“David Bowie died peacefully today surrounded by his family after a courageous 18 month battle with cancer. While many of you will share in this loss, we ask that you respect the family’s privacy during their time of grief.”
Bowie is survived by his wife, Iman, and by his children Alexandria “Lexi” Zahra Jones and Duncan Jones, the latter of whom is a film director whose works include the critically-acclaimed sci-fi film Moon and the upcoming fantasy epic Warcraft. Duncan Jones took to Twitter to confirm the news and share a childhood photo of himself and his father.
Very sorry and sad to say it's true. I'll be offline for a while. Love to all. pic.twitter.com/Kh2fq3tf9m— Duncan Jones (@ManMadeMoon) January 11, 2016

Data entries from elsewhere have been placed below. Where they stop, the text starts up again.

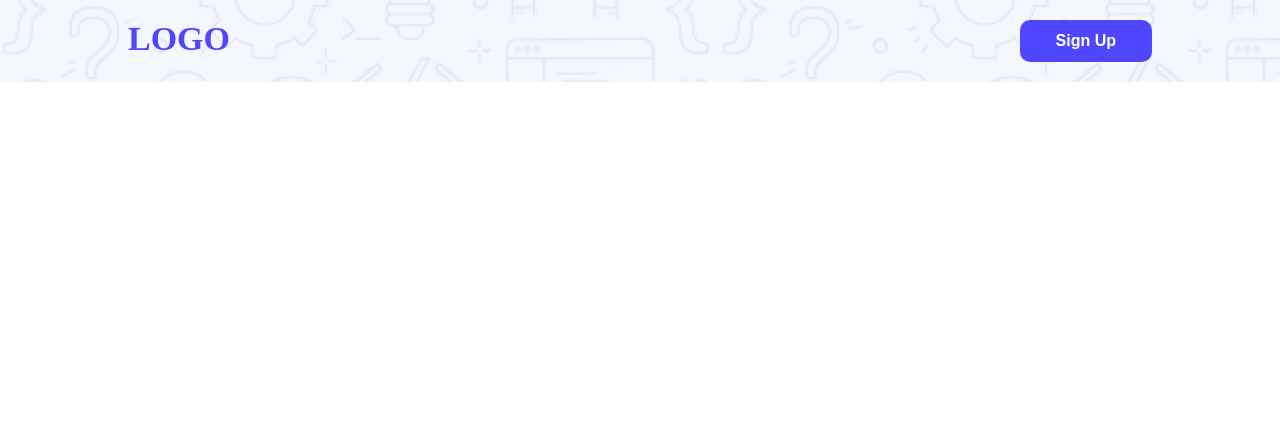
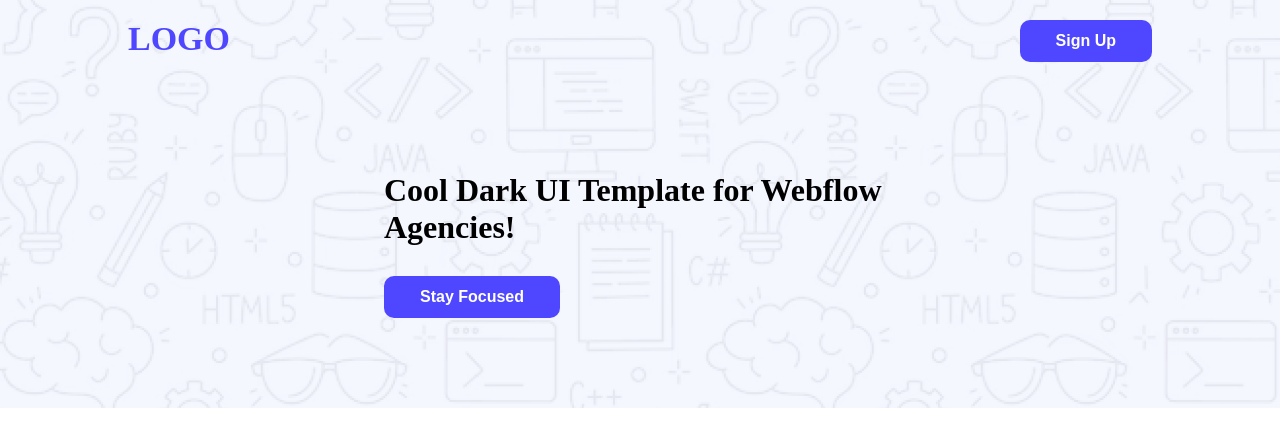
Before and after one commit to Salikur6/landing-launchpad-B12A1, a plain HTML site: page index.html in a window 1280 px wide. Drawn offline with Linux system fonts and the light colour scheme.

Commit message:
banner section done

```diff
--- a/index.html
+++ b/index.html
@@ -21,7 +21,8 @@
             </nav>
 
             <div class="banner">
-
+                <h1 class="banner-head">Cool Dark UI Template for Webflow Agencies!</h1>
+                <button class="btn">Stay Focused</button>
             </div>
         </div>
     </header>
--- a/style.css
+++ b/style.css
@@ -12,6 +12,12 @@
     background-color: #4E47FF;
     border-radius: 10px;
     border: none;
+    cursor: pointer;
+}
+
+.btn:hover{
+    background-color: #c33ba3;
+    transition: all 1s ease-in-out;
 }
 
 #header{
@@ -41,3 +47,15 @@ nav ul li a {
     font-size: 34px;
     font-weight: 600;
 }
+
+.banner{
+    margin: 0 auto;
+    width: 50%;
+    padding: 90px 0
+}
+
+.banner-head{
+    font-weight: bold;
+    /* font-size: 65px; */
+    margin-bottom: 30px;
+}
```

Most people have had their life touched by Bowie’s career in one way or another, and the singer-songwriter/actor/artist has truly earned his status as a pop culture icon. His hit songs include “Space Oddity”, “Ashes to Ashes”, “Starman”, “Life on Mars”, “Modern Love” and “Rebel, Rebel” – two of which would go on to become the titles and music inspirations for BBC time travel police procedurals Life on Mars and Ashes to Ashes.
Whether remembered by his birth name David Robert Jones, his adopted name David Bowie or his pop star alter ego Ziggy Stardust, there’s no doubt whatsoever that Bowie will be remembered. There’s too little space in a single obituary to cover all of his contributions to culture, so share your favorite highlights from his prolific career in the comments.
R.I.P. David Bowie: January 8, 1947 – January 10, 2016